LAKELAND, Fla. -- On the day the Tigers began full-squad workouts, they saw a familiar, unexpected face sneak in to help fill out their bullpen.
Joba Chamberlain doesn't have the beard anymore, and he doesn't have the eighth-inning setup role he handled in Detroit for much of last season. But after an offseason on the free-agent market, the right-hander is back in the Tigers' bullpen, officially returning Tuesday on a one-year deal to the team with which he revived his career in 2014.
Chamberlain passed his physical and stepped into the Tigers' clubhouse early Tuesday morning. The 29-year-old will make a $1 million base salary plus the same appearance-based incentives as he had last season, which could earn him another $500,000, according to a source familiar with the negotiations.
"I had a lot of other teams interested," Chamberlain said, "but at the end of the day, we did what was best for my family and myself. We always talked. We obviously knew the situation, dollars-wise, but in the end, it just worked perfectly.
"This isn't about money. This isn't about anything. This is about the fact that I get to play for this group of guys and this coaching staff, [team owner Mike Ilitch] and [club president and general manager] Dave [Dombrowski] and everybody. I love playing for them. I love being part of Detroit and the history."
Chamberlain was a free-agent find a year ago for the Tigers, who had signed him to a one-year deal banking on a rebound in his second year removed from Tommy John elbow surgery. The former Yankees phenom helped keep Detroit's bullpen together for much of last season, filling the setup void left by Bruce Rondon's season-ending right elbow injury.
A heavy workload caught up with Chamberlain down the stretch, culminating in his struggles during Detroit's American League Division Series sweep at the hands of the Orioles. He finished the regular season with a 2-5 record and a 3.57 ERA, allowing 57 hits in 63 innings with 24 walks and 59 strikeouts.
"I feel like I didn't finish the season the way I wanted to," Chamberlain said. "We have unfinished business as a team, and I personally do."
That finish seemed to linger into his offseason. While the market blossomed for non-closing relievers, peaking during the Winter Meetings in December, Chamberlain was among the last of the free-agent relievers still on the market.
Tigers officials had kept tabs on Chamberlain through his agent, Jim Murray, but had moved on. Dombrowski said they were open to his return, but they weren't pursuing it.
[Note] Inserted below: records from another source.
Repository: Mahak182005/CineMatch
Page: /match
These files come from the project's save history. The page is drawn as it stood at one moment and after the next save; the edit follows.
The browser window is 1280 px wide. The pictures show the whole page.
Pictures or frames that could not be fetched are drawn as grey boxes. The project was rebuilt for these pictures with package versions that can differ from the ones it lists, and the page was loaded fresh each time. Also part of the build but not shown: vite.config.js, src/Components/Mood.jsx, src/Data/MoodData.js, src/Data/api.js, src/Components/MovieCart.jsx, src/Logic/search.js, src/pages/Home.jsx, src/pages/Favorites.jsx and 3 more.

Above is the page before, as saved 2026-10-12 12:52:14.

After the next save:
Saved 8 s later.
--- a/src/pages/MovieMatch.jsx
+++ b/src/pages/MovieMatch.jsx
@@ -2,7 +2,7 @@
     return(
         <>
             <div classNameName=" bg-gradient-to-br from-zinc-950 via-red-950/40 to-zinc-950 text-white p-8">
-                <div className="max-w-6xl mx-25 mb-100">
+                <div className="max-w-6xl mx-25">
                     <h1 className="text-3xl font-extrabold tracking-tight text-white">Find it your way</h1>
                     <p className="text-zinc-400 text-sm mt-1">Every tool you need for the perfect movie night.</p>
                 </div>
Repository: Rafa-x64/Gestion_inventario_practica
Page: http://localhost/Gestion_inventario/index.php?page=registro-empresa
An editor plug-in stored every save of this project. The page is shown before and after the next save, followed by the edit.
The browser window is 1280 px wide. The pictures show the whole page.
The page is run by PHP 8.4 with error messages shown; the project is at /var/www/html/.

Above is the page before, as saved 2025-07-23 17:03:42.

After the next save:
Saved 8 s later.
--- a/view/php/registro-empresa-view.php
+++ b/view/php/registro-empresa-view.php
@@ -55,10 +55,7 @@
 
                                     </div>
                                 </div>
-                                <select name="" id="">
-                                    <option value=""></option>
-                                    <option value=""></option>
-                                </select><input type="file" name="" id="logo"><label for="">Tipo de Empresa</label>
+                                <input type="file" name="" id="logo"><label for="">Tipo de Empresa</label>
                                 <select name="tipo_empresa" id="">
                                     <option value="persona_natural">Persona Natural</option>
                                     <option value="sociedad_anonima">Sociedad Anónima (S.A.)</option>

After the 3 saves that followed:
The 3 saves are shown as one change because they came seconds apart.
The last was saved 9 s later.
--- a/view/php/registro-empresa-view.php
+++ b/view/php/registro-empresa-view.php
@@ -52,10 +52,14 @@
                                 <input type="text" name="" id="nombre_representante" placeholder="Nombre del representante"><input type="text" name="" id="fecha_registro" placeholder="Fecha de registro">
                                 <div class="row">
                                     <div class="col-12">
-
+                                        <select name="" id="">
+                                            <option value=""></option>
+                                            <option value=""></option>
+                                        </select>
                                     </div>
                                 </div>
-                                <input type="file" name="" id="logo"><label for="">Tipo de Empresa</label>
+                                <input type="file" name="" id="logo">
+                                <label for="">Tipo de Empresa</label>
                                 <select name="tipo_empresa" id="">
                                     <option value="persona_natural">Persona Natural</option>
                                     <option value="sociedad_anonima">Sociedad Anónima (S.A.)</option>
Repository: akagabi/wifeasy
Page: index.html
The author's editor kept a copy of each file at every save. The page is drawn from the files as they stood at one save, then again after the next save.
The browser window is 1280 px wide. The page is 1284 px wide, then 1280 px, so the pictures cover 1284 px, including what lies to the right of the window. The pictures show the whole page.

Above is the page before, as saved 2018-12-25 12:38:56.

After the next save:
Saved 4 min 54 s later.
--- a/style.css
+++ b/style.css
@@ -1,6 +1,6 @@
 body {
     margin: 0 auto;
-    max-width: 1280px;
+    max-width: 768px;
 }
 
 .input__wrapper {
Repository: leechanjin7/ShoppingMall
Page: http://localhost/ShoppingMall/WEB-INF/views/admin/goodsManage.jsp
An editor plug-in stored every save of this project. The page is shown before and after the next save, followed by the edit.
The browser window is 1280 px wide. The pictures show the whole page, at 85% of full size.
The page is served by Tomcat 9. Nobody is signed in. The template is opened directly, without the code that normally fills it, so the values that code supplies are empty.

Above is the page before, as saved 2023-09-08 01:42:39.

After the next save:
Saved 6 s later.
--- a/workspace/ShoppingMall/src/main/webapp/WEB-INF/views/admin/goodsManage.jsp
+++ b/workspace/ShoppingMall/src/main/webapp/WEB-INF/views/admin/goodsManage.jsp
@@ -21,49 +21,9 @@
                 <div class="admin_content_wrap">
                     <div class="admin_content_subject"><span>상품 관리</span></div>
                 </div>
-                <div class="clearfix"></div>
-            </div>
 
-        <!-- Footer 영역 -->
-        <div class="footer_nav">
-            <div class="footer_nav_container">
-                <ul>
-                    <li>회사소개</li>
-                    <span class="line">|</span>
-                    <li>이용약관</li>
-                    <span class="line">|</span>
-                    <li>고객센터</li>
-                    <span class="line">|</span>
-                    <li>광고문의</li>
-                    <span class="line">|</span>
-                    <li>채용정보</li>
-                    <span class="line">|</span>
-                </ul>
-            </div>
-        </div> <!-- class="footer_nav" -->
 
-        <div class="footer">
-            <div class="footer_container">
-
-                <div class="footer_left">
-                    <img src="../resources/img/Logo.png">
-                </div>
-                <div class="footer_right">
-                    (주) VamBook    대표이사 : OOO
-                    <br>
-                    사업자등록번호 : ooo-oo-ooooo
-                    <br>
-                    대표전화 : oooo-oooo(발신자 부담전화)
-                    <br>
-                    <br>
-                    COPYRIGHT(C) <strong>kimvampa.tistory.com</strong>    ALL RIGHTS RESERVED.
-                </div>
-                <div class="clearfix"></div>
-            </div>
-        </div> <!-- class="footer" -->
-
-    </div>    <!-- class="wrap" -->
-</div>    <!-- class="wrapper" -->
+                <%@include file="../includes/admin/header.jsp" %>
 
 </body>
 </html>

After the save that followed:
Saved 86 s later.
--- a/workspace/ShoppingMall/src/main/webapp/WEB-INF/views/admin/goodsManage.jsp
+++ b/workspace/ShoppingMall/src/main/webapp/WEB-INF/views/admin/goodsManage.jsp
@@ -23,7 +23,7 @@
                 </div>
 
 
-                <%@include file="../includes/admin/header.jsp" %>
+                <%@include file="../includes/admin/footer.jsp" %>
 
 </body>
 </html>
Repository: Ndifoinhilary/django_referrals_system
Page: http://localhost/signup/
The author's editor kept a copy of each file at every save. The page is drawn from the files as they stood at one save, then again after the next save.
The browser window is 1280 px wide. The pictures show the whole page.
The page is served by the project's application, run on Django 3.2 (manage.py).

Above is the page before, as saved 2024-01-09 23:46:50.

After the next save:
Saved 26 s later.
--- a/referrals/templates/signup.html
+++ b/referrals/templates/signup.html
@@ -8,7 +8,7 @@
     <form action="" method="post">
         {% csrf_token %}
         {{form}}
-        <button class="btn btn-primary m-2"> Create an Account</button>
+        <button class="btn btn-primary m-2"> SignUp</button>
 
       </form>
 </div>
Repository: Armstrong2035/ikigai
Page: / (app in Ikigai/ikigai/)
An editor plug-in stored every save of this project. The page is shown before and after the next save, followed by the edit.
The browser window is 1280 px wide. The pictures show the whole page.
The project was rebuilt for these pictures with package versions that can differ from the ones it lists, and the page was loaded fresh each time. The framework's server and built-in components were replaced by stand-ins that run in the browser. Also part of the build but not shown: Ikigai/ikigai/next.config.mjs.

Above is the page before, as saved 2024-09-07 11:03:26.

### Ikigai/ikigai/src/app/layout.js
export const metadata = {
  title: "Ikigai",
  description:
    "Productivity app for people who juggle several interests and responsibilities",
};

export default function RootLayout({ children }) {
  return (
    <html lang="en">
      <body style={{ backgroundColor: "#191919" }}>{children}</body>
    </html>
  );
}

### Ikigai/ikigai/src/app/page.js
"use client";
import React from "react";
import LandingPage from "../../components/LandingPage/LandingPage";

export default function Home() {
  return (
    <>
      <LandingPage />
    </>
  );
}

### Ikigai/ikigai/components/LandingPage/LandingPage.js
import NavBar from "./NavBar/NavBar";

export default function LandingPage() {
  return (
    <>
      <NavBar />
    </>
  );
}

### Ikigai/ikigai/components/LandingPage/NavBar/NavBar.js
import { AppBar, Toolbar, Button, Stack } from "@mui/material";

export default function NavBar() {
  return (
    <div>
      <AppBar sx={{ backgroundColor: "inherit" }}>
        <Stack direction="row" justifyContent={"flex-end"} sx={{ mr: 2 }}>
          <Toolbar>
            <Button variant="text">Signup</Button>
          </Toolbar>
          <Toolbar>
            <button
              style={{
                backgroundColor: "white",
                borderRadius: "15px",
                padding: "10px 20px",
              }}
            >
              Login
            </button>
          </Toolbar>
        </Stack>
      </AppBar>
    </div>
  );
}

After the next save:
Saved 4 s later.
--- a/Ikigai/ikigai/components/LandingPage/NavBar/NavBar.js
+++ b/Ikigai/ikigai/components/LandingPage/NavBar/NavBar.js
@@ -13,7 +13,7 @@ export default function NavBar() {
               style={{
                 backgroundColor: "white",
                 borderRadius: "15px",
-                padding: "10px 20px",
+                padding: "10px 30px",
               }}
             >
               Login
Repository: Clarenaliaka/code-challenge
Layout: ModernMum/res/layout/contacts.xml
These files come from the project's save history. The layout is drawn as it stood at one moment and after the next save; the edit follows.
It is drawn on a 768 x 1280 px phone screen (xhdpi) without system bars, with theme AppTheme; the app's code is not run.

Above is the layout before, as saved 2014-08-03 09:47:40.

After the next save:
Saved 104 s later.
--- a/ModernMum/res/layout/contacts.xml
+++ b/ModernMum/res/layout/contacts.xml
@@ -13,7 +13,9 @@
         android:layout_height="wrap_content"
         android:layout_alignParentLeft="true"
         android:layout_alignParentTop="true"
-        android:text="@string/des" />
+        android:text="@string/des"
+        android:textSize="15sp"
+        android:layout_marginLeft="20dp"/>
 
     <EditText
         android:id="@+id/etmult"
"We liked the job that Joba did for us last year," Dombrowski said. "Really, it was more of a situation, adding Joakim Soria last year and having Rondon, we felt very comfortable with the guys that we had. But we stayed in contact.
"I just assumed ... that something would work out somewhere else. But it just didn't, for whatever reason. I do know at the end, he had some other offers."
Dombrowski indicated that Chamberlain turned down more lucrative offers from other clubs. Chamberlain was comfortable in Detroit, and by pitching in the Midwest, he was able to see his family during trips to Chicago and Kansas City, both within driving range of his home in Nebraska.
To make room for Chamberlain on the 40-man roster, the Tigers designated fellow reliever Chad Smith for assignment. The 25-year-old right-handed sinkerballer pitched in 10 games in a midseason stint for Detroit, allowing seven runs on 15 hits over 11 2/3 innings, sandwiched between stops at Double-A Erie and Triple-A Toledo. Detroit has 10 days to trade, release or outright Smith to the Minors, unless another team claims him on waivers.
Jason Beck is a reporter for MLB.com. Read Beck's Blog and follow him on Twitter @beckjason. This story was not subject to the approval of Major League Baseball or its clubs.